Don't get me wrong - my class hasn't become that perfect class. Usually, just a few seconds after that ideal moment, something breaks their focus and they go back to being their regular somewhat rowdy selves, but being able to document those awesome moments... now I'm starting to feel like those super teachers in those videos!

Our classes don't have to be super all the time (although if they are - AWESOME!), but I'm more easily recognizing the triumphs in my class, and it's encouraging me to persevere on the toughest days.

Do you have a photo-taking device of some kind? Of course you do! I strongly encourage you to always have it at the ready. Even if you don't make the photos public, create a journal for yourself (or even better, collaborate with the students to make a class journal?) and celebrate what's going right.

We are all those super teachers more than we realize!

Friday, May 2, 2014

Sharing Student Work

I've taken part in a number of sessions lately on the sharing and publication of student work. It's a pretty hot topic, what with relatively new access to a global audience, and it's an area I'd like to explore as I continually work toward the R end of SAMR. 

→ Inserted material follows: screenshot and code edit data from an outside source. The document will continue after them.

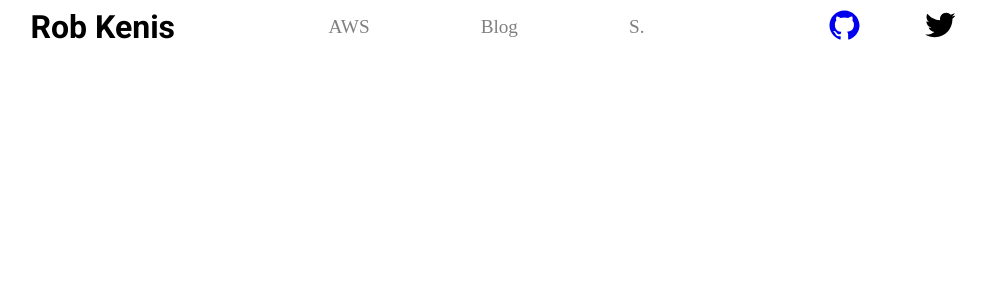
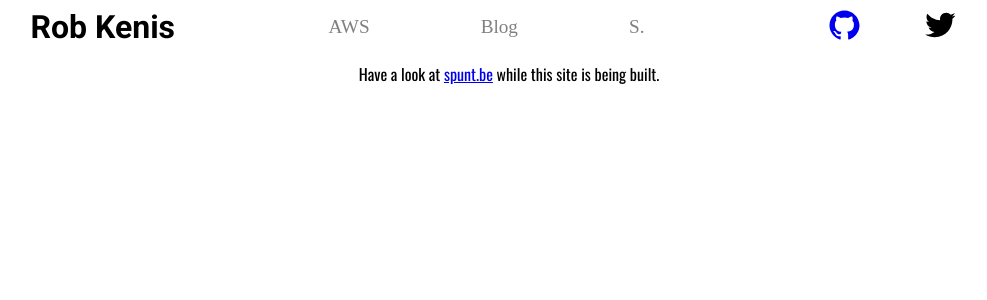
Before and after one commit to RobKenis/rob-kenis-dot-com, a Next.js app: page / in a window 1280 px wide. Shown: the top 300 px of the page, without its empty margins (131-1118 px from the left). Built offline with nearby package versions, Linux system fonts and the light colour scheme.

Commit message:
Add featured content that tells you to be patient

```diff
--- /dev/null
+++ b/components/featuredContent.tsx
@@ -0,0 +1,11 @@
+import CSS from 'csstype';
+
+const containerStyle: CSS.Properties = {
+  display: 'flex',
+  justifyContent: 'center',
+  fontFamily:'Oswald',
+}
+
+const FeaturedContent = () => (<div style={containerStyle}><p>Have a look at <a href="https://spunt.be">spunt.be</a> while this site is being built.</p></div>)
+
+export default FeaturedContent;
--- a/pages/index.tsx
+++ b/pages/index.tsx
@@ -2,18 +2,23 @@ import Head from 'next/head';
 import { NavBar } from '../components/navbar';
 import FontFaceObserver from 'fontfaceobserver';
 import React from 'react';
+import FeaturedContent from '../components/featuredContent';
 
 const Fonts = () => {
-  const link = document.createElement('link')
-  link.href = 'https://fonts.googleapis.com/css?family=Roboto:300,400,500,700,900'
-  link.rel = 'stylesheet'
+  const fonts = ['Roboto', 'Oswald'];
 
-  document.head.appendChild(link)
+  fonts.forEach(font =>  {
+    const link = document.createElement('link')
+    link.href = `https://fonts.googleapis.com/css?family=${font}:300,400,500,700,900`
+    link.rel = 'stylesheet'
 
-  const roboto = new FontFaceObserver('Roboto')
+    document.head.appendChild(link)
 
-  roboto.load().then(() => {
-    document.documentElement.classList.add('roboto')
+    const roboto = new FontFaceObserver(font)
+
+    roboto.load().then(() => {
+      document.documentElement.classList.add(font.toLowerCase())
+    })
   })
 }
 
@@ -30,6 +35,7 @@ class App extends React.Component {
         <link rel="Shortcut Icon" type="image/x-icon" href="favicon.ico" />
       </Head>
       <NavBar />
+      <FeaturedContent/>
     </div>
   }
 }
```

Ideally, I want my students to be able to contribute to others' learning as they learn, sharing their work and discovery process. But that's a pretty big step from the traditional math approach of "here's-a-lesson-here's-a-worksheet."

And it's not easy.
I've tried to make some progress sharing class work online, but just when I think I'm getting somewhere, I find I run into stumbling blocks. Our school board has just blocked student access to Google Drive, has always blocked access to cloud storage and youtube, and has never been fond of sharing sites like Padlet or Linoit (allowing text posts, but not images). My immediate go-to's for sharing my own material with students are not accessible.

Assuming I could decide on the best way to get student work online, I find I go around in circles trying to decide on the best curation method and how to best spread the word about our work (with what's available to us behind the filters) - class blog? Contributions to class twitter feed? Wikispace? 

So many questions and possibilities that I find it hard to jump right in.
And once we decide on where to publish student work, what then can we actually publish safely? Our school has a "media release form," which most students' parents sign, but it is geared more along the lines of releasing student photos to the local newspapers, not curating student content online. When it comes to privacy, of course we want to be careful in what we post, but the whole point of sharing is that we get our work out there for others to access, share, comment on and discuss. Where does the privacy line get drawn?

It was while going around in these circles (I sometimes feel like I'm trying to get out of the centre lane of a roundabout, completing a dozen revolutions before making it!) that I realized going back to traditional methods of "publishing" student work might not be such a bad idea.

Sharing student work provides a valuable incentive to create quality material, regardless of whether the sharing is done at a global, local or even just classroom level.

I was reminded of this when I asked my grade 10 math BYOD class to create an anchor chart demonstrating the parts of a parabola
Creating anchor charts

Right from the beginning, the students knew that their charts could be used by other students completing exit slips, quizzes, or the unit test. As students further ahead in the course finished their charts, they were immediately displayed as exemplars for students struggling with the material, as well as resources for those moving forward with the curriculum.
Using anchor charts to help with a test question
How does BYOD fit in with creating anchor charts on paper? The students were still responsible for finding examples and learning the material before putting marker to paper (see image below for their list of resources), and using a graphing calculator app to check their work. It's not an ideal use of the world-at-their-fingertips, but it's definitely a start.
Part of our unit 4 resources

I was very pleased with the work that went into the charts, and the extent to which they were used by everyone in the class throughout the rest of the unit. Now... how to share their charts (or other work) with the world?